_Task to complete_
Show every line of the data that contains the string "database".

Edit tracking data
----------------------------------------

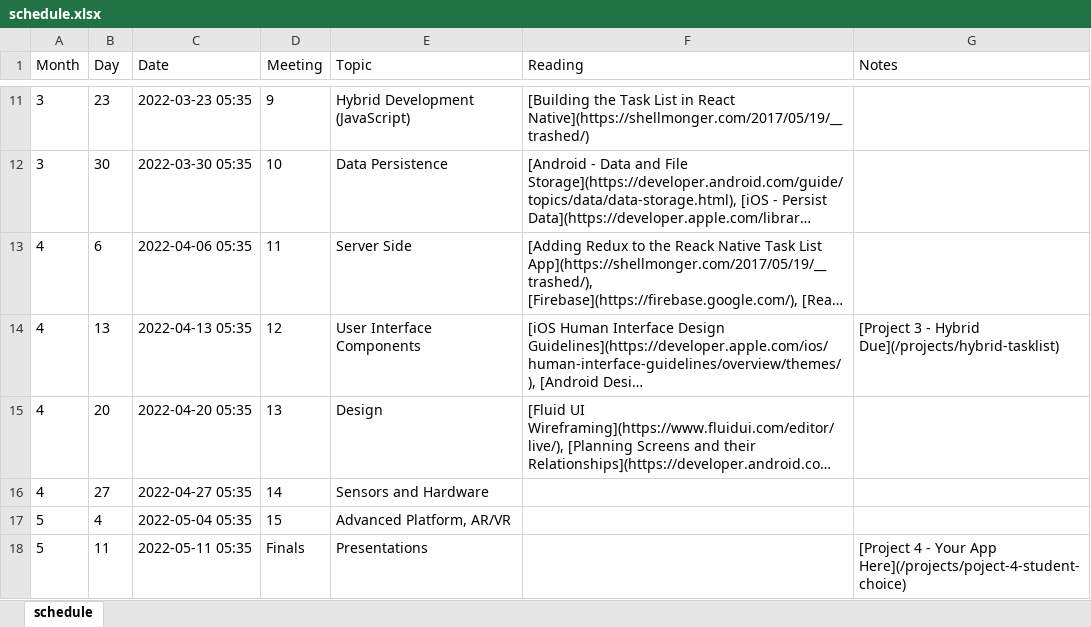
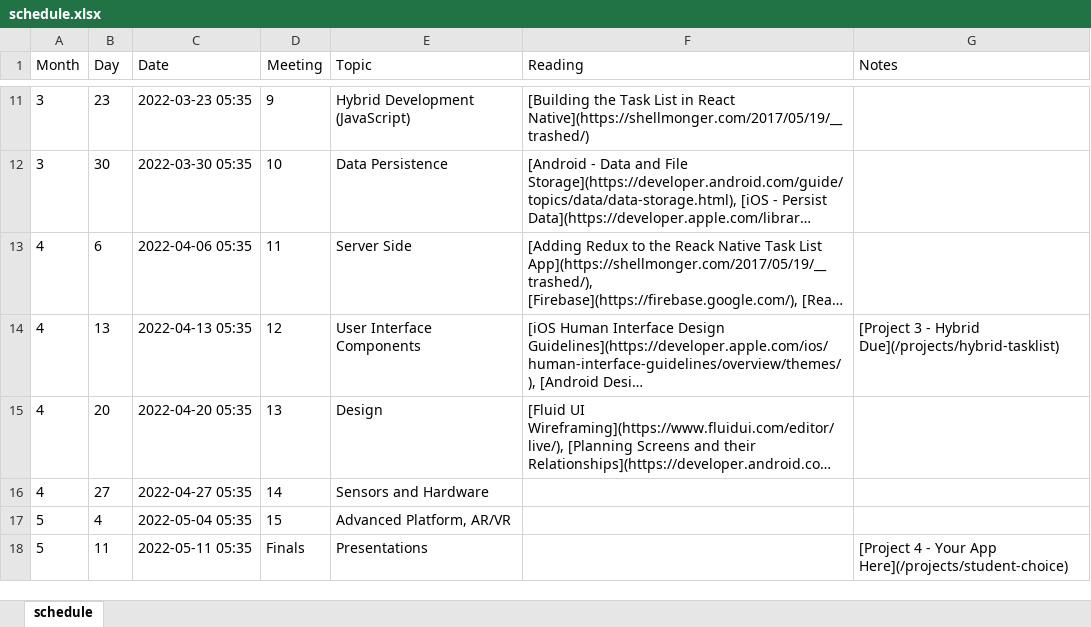
Before and after one commit to USM-COS425-S22/usm-cos425-s22.github.io, an Excel workbook: schedule.xlsx, sheet schedule, drawn as a sheet; only a part is shown, gaps mark what is left out; long unchanged cells end in …; values as stored, in another font and other column widths than the file's, no borders; the diff names each change by its address in the sheet, - before the commit and + after, or states it on an @@ line.

Commit message:
update project links

```diff
--- a/schedule.xlsx (sheet schedule)
+++ b/schedule.xlsx (sheet schedule)
-G18 (Notes): …Your App Here](/projects/poject-4-student-choice)
+G18 (Notes): …Your App Here](/projects/student-choice)
```
Also changed, not shown: 2 other files.
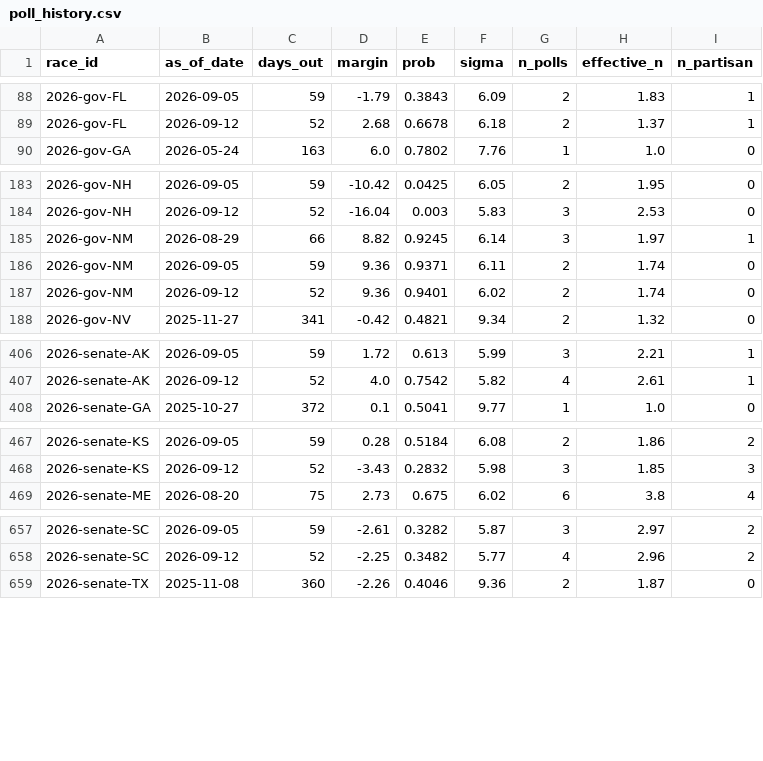
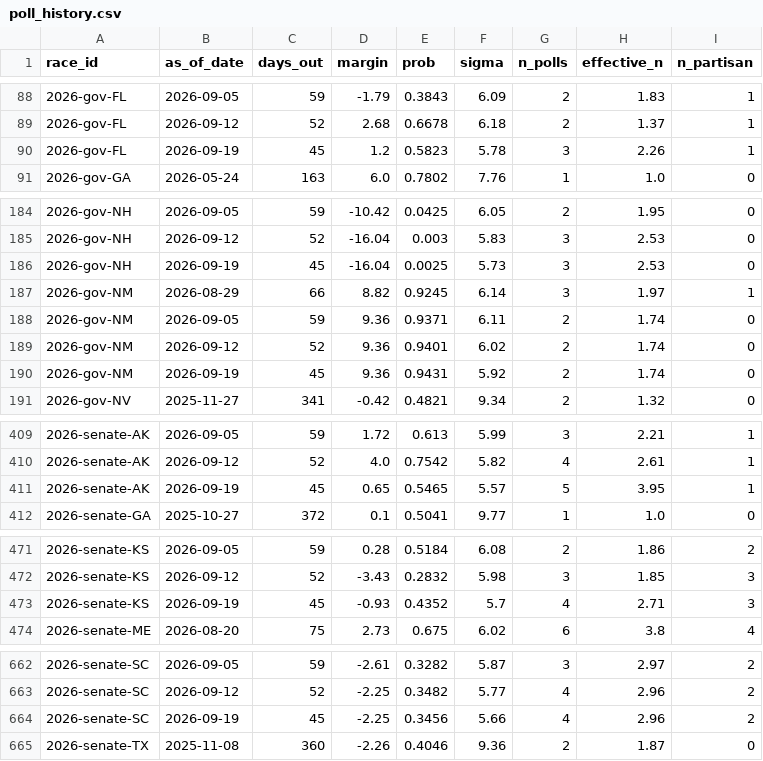
Before and after one commit to cohens714/oddsvspolls, a CSV file: data/poll_history.csv, drawn as a sheet; only a part is shown, gaps mark what is left out; the diff covers the shown part only; the diff names each change by its address in the sheet, - before the commit and + after, or states it on an @@ line.

```diff
--- a/data/poll_history.csv
+++ b/data/poll_history.csv
+row 90: 2026-gov-FL | 2026-09-19 | 45 | 1.2 | 0.5823 | 5.78 | 3 | 2.26 | 1
+row 186: 2026-gov-NH | 2026-09-19 | 45 | -16.04 | 0.0025 | 5.73 | 3 | 2.53 | 0
+row 190: 2026-gov-NM | 2026-09-19 | 45 | 9.36 | 0.9431 | 5.92 | 2 | 1.74 | 0
+row 411: 2026-senate-AK | 2026-09-19 | 45 | 0.65 | 0.5465 | 5.57 | 5 | 3.95 | 1
+row 473: 2026-senate-KS | 2026-09-19 | 45 | -0.93 | 0.4352 | 5.7 | 4 | 2.71 | 3
+row 664: 2026-senate-SC | 2026-09-19 | 45 | -2.25 | 0.3456 | 5.66 | 4 | 2.96 | 2
```
Also changed, not shown: 1 added row and 3 edited cells elsewhere in this file, data/poll_averages.csv, data/poll_probabilities.csv, 2 other files.
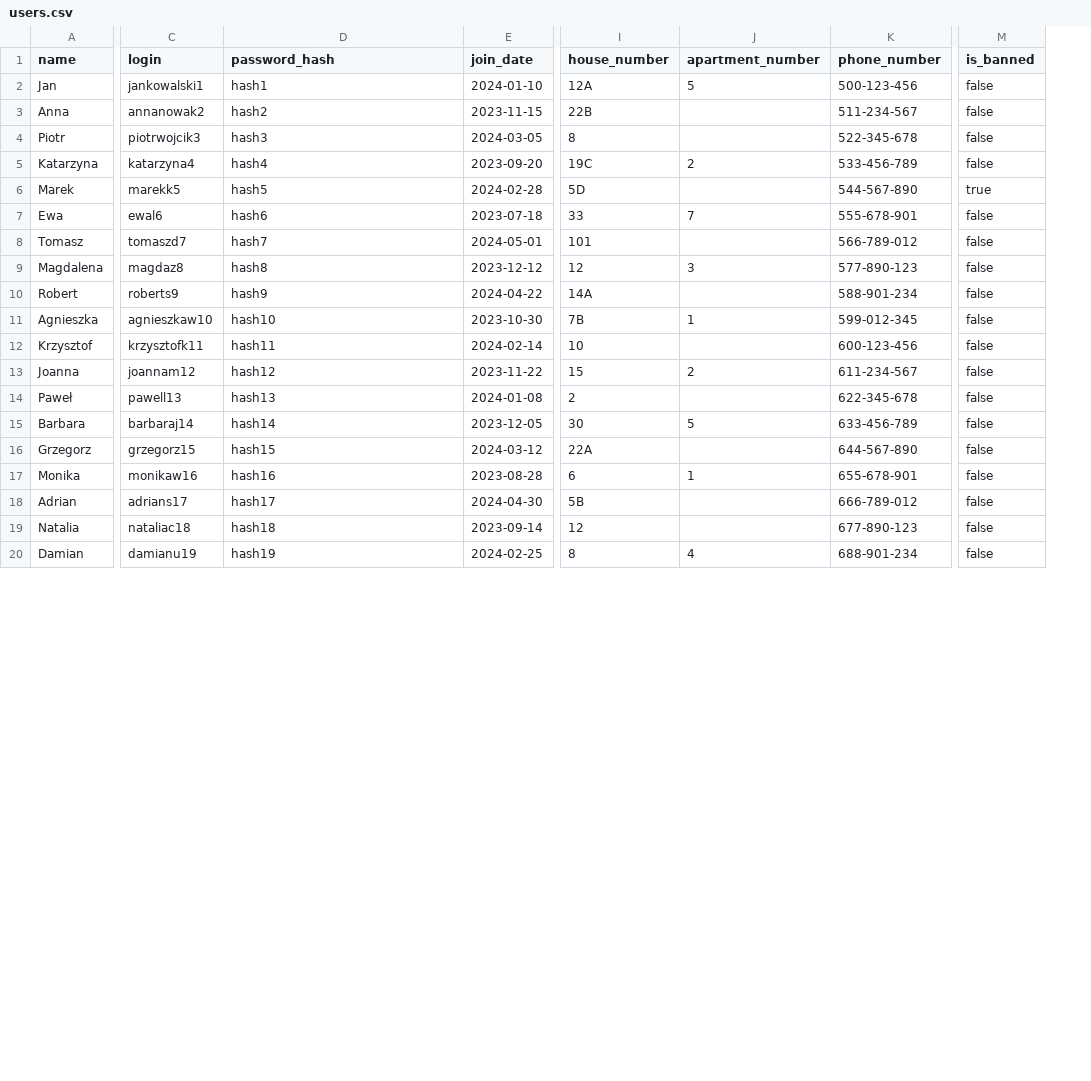
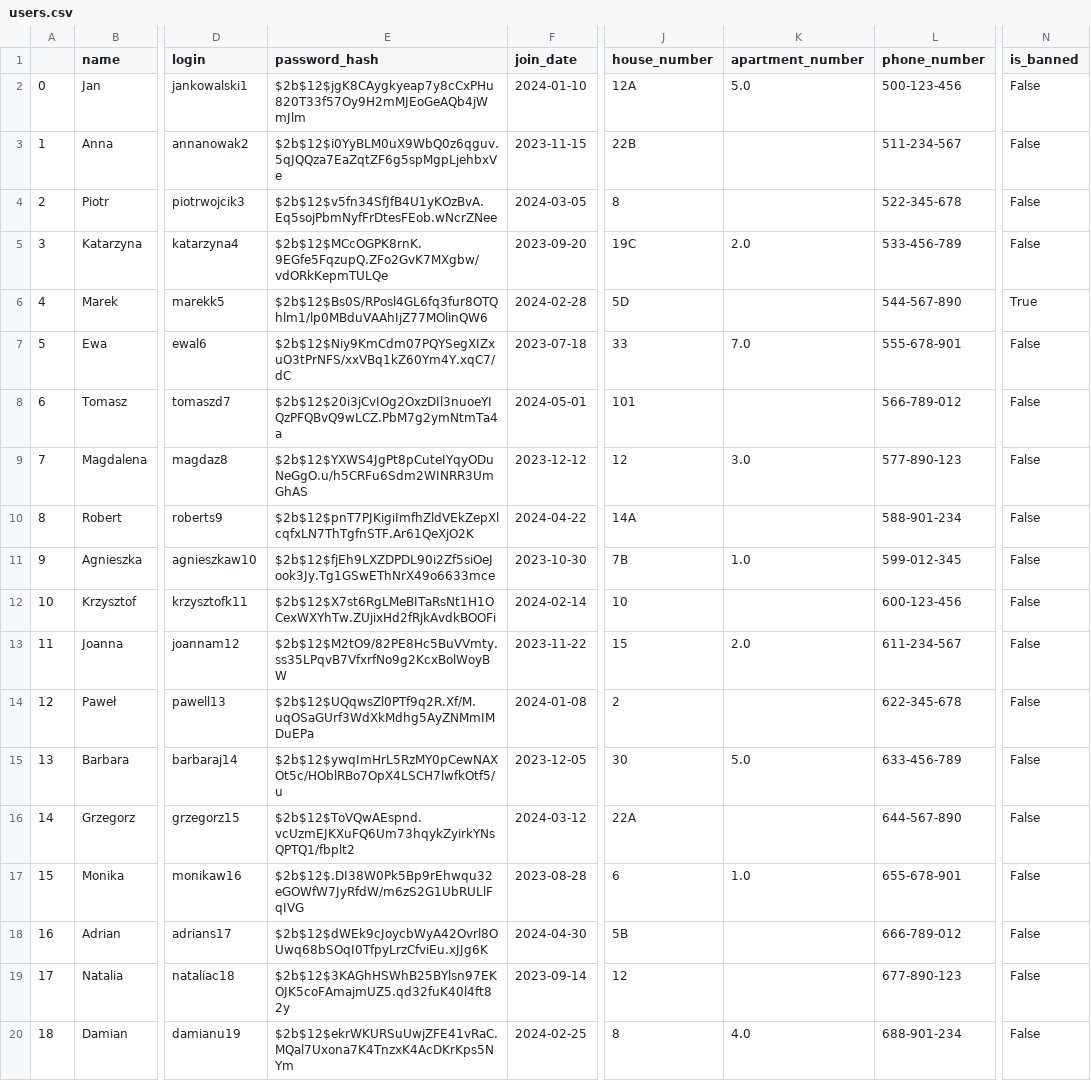
Before and after one commit to Flvrset/team-project, a CSV file: database/data/users.csv, drawn as a sheet; only a part is shown, gaps mark what is left out; addresses are those after the commit; the diff covers the shown part only; the diff names each change by its address in the sheet, - before the commit and + after, or states it on an @@ line.

```diff
--- a/database/data/users.csv
+++ b/database/data/users.csv
+column A, rows 2-20: 0 | 1 | 2 | 3 | 4 | 5 | 6 | 7 | 8 | 9 | 10 | 11 | 12 | 13 | 14 | 15 | 16 | 17 | 18
-E2 (password_hash): hash1
+E2 (password_hash): $2b$12$jgK8CAygkyeap7y8cCxPHu820T33f57Oy9H2mMJEoGeAQb4jWmJlm
-K2 (apartment_number): 5
+K2 (apartment_number): 5.0
-N2:N5 (is_banned): false
+N2:N5 (is_banned): False
-E3 (password_hash): hash2
+E3 (password_hash): $2b$12$i0YyBLM0uX9WbQ0z6qguv.5qJQQza7EaZqtZF6g5spMgpLjehbxVe
-E4 (password_hash): hash3
+E4 (password_hash): $2b$12$v5fn34SfJfB4U1yKOzBvA.Eq5sojPbmNyfFrDtesFEob.wNcrZNee
-E5 (password_hash): hash4
+E5 (password_hash): $2b$12$MCcOGPK8rnK.9EGfe5FqzupQ.ZFo2GvK7MXgbw/vdORkKepmTULQe
-K5 (apartment_number): 2
+K5 (apartment_number): 2.0
-E6 (password_hash): hash5
+E6 (password_hash): $2b$12$Bs0S/RPosl4GL6fq3fur8OTQhlm1/lp0MBduVAAhIjZ77MOlinQW6
-N6 (is_banned): true
+N6 (is_banned): True
-E7 (password_hash): hash6
+E7 (password_hash): $2b$12$Niy9KmCdm07PQYSegXIZxuO3tPrNFS/xxVBq1kZ60Ym4Y.xqC7/dC
-K7 (apartment_number): 7
+K7 (apartment_number): 7.0
-N7:N20 (is_banned): false
+N7:N20 (is_banned): False
-E8 (password_hash): hash7
+E8 (password_hash): $2b$12$20i3jCvIOg2OxzDIl3nuoeYIQzPFQBvQ9wLCZ.PbM7g2ymNtmTa4a
-E9 (password_hash): hash8
+E9 (password_hash): $2b$12$YXWS4JgPt8pCuteIYqyODuNeGgO.u/h5CRFu6Sdm2WINRR3UmGhAS
-K9 (apartment_number): 3
+K9 (apartment_number): 3.0
-E10 (password_hash): hash9
+E10 (password_hash): $2b$12$pnT7PJKigiImfhZldVEkZepXlcqfxLN7ThTgfnSTF.Ar61QeXjO2K
-E11 (password_hash): hash10
+E11 (password_hash): $2b$12$fjEh9LXZDPDL90i2Zf5siOeJook3Jy.Tg1GSwEThNrX49o6633mce
-K11 (apartment_number): 1
+K11 (apartment_number): 1.0
-E12 (password_hash): hash11
+E12 (password_hash): $2b$12$X7st6RgLMeBITaRsNt1H1OCexWXYhTw.ZUjixHd2fRjkAvdkBOOFi
-E13 (password_hash): hash12
+E13 (password_hash): $2b$12$M2tO9/82PE8Hc5BuVVmty.ss35LPqvB7VfxrfNo9g2KcxBolWoyBW
-K13 (apartment_number): 2
+K13 (apartment_number): 2.0
-E14 (password_hash): hash13
+E14 (password_hash): $2b$12$UQqwsZl0PTf9q2R.Xf/M.uqOSaGUrf3WdXkMdhg5AyZNMmIMDuEPa
-E15 (password_hash): hash14
+E15 (password_hash): $2b$12$ywqImHrL5RzMY0pCewNAXOt5c/HOblRBo7OpX4LSCH7lwfkOtf5/u
-K15 (apartment_number): 5
+K15 (apartment_number): 5.0
-E16 (password_hash): hash15
+E16 (password_hash): $2b$12$ToVQwAEspnd.vcUzmEJKXuFQ6Um73hqykZyirkYNsQPTQ1/fbplt2
-E17 (password_hash): hash16
+E17 (password_hash): $2b$12$.DI38W0Pk5Bp9rEhwqu32eGOWfW7JyRfdW/m6zS2G1UbRULlFqIVG
-K17 (apartment_number): 1
+K17 (apartment_number): 1.0
-E18 (password_hash): hash17
+E18 (password_hash): $2b$12$dWEk9cJoycbWyA42Ovrl8OUwq68bSOqI0TfpyLrzCfviEu.xJJg6K
-E19 (password_hash): hash18
+E19 (password_hash): $2b$12$3KAGhHSWhB25BYlsn97EKOJK5coFAmajmUZ5.qd32fuK40l4ft82y
-E20 (password_hash): hash19
+E20 (password_hash): $2b$12$ekrWKURSuUwjZFE41vRaC.MQal7Uxona7K4TnzxK4AcDKrKps5NYm
-K20 (apartment_number): 4
+K20 (apartment_number): 4.0
```
Also changed, not shown: 29 edited cells elsewhere in this file.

----------------------------------------

_Solution to this exercise_
Before and after one commit to Flvrset/team-project, a CSV file: database/data/users.csv, drawn as a sheet; only a part is shown, gaps mark what is left out; addresses are those after the commit; the diff covers the shown part only; the diff names each change by its address in the sheet, - before the commit and + after, or states it on an @@ line.
--- a/database/data/users.csv
+++ b/database/data/users.csv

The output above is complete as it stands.